Scotland’s Loire Valley
Some 600 castles dot the the Scottish countryside, with the highest concentration in the rugged Grampian Highlands, named for the hill range that bisects it. Many of these castles are dramatic ruins, such as Slains, said to have inspired Bram Stoker to write Dracula, and Dunnottar, where Zeffirelli chose to film Hamlet. (The Bard himself staged Macbeth’s murder of Duncan in Castle Cawdor—home of the thane, or clan chief— northeast of Inverness, unofficial capital of the Highlands.) Others are beautifully restored, owner-occupied stately homes, such as Drum, Crathes, and Fyvie. Balmoral Castle, “this dear paradise” of Queen Victoria, is still the private summer residence of the British sovereign (with restricted visiting hours for both castle and gardens as a result).
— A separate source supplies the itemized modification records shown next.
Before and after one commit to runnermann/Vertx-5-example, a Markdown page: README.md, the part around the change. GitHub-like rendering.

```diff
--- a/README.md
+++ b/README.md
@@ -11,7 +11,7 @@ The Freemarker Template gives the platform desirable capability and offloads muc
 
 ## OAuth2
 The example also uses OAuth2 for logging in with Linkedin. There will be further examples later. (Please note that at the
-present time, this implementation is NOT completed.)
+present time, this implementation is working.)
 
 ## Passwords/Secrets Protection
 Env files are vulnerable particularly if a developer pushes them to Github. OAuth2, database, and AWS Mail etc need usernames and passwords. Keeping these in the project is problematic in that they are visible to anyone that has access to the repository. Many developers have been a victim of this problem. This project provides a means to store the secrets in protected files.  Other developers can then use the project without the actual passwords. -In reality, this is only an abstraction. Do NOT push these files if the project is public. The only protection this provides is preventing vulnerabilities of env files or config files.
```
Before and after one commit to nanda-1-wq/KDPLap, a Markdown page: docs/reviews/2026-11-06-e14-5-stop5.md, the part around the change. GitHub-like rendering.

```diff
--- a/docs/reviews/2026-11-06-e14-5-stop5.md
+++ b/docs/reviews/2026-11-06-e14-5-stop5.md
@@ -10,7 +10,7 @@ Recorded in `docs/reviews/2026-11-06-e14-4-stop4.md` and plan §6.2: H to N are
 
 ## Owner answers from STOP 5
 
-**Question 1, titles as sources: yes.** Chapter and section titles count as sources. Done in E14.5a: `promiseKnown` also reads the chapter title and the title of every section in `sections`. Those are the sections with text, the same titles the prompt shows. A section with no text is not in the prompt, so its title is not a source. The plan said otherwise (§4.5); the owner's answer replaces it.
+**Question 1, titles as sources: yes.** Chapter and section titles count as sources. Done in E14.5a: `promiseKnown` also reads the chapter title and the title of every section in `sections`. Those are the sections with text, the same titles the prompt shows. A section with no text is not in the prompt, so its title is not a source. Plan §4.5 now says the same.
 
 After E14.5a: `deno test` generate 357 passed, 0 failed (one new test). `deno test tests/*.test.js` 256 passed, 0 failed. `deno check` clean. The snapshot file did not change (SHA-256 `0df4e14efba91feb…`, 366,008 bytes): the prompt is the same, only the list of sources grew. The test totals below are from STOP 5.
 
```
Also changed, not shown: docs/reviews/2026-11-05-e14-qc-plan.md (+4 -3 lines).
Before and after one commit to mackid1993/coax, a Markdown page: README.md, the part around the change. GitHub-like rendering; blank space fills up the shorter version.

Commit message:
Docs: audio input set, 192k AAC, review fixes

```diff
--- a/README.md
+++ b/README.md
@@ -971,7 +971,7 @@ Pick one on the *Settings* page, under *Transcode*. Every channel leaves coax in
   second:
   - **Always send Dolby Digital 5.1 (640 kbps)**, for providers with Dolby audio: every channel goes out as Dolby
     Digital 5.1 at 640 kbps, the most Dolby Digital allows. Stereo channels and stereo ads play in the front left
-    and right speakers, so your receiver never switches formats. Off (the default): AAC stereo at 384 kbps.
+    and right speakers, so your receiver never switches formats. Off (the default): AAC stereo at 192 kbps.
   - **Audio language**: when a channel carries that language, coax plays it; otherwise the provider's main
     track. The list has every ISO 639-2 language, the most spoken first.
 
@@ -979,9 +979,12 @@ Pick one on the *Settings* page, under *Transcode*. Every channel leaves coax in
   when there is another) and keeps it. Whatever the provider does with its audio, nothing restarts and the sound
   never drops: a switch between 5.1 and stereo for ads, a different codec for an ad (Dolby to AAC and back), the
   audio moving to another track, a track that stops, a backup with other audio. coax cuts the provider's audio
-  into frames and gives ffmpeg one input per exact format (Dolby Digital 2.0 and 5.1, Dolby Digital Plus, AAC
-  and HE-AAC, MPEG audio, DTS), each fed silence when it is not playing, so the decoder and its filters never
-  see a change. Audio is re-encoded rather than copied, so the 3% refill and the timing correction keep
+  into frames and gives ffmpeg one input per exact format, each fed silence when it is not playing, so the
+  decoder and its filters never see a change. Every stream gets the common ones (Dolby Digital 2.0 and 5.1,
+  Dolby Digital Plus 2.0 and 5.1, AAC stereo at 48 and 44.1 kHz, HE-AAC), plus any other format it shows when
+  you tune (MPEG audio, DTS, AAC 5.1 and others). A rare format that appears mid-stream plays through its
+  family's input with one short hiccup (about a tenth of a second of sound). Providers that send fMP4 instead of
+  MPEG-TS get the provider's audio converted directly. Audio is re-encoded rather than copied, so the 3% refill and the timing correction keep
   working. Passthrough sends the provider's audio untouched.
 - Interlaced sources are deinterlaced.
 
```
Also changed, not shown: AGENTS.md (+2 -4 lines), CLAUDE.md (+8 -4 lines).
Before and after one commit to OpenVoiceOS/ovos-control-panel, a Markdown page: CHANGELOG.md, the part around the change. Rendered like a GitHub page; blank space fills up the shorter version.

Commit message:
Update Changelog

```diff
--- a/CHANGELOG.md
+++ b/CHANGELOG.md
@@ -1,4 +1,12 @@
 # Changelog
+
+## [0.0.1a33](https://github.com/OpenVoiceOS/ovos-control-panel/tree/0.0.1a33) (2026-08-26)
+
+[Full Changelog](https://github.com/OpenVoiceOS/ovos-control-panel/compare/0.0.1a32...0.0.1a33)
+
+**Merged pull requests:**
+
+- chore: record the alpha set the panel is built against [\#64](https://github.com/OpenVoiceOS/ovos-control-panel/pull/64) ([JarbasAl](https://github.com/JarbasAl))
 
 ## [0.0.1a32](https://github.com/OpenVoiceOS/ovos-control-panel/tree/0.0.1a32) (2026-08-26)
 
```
An eleven-castle circuit through the Grampians linked by blue and white signposts make up the Castle Trail, historic properties owned by the National Trust for Scotland (overnight accommodations can be arranged at privately owned castle/hotels in the area). Following the Dee, Don, or Spey Rivers (think excellent salmon and trout fishing), it is an excursion that blends beautifully (excuse the pun) with visits to the dozens of single-malt-whisky distilleries. More than half of the country’s distilleries are in this area—the region’s other claim to fame.
Quaint rural accommodations are not hard to come by, but few match Cawdor Cottages for history and style. Set within the 50-square-mile estate belonging to 600-year-old Cawdor Castle, five cottages have been done up in flawless taste by Lady Cawdor, a former fashion magazine editor.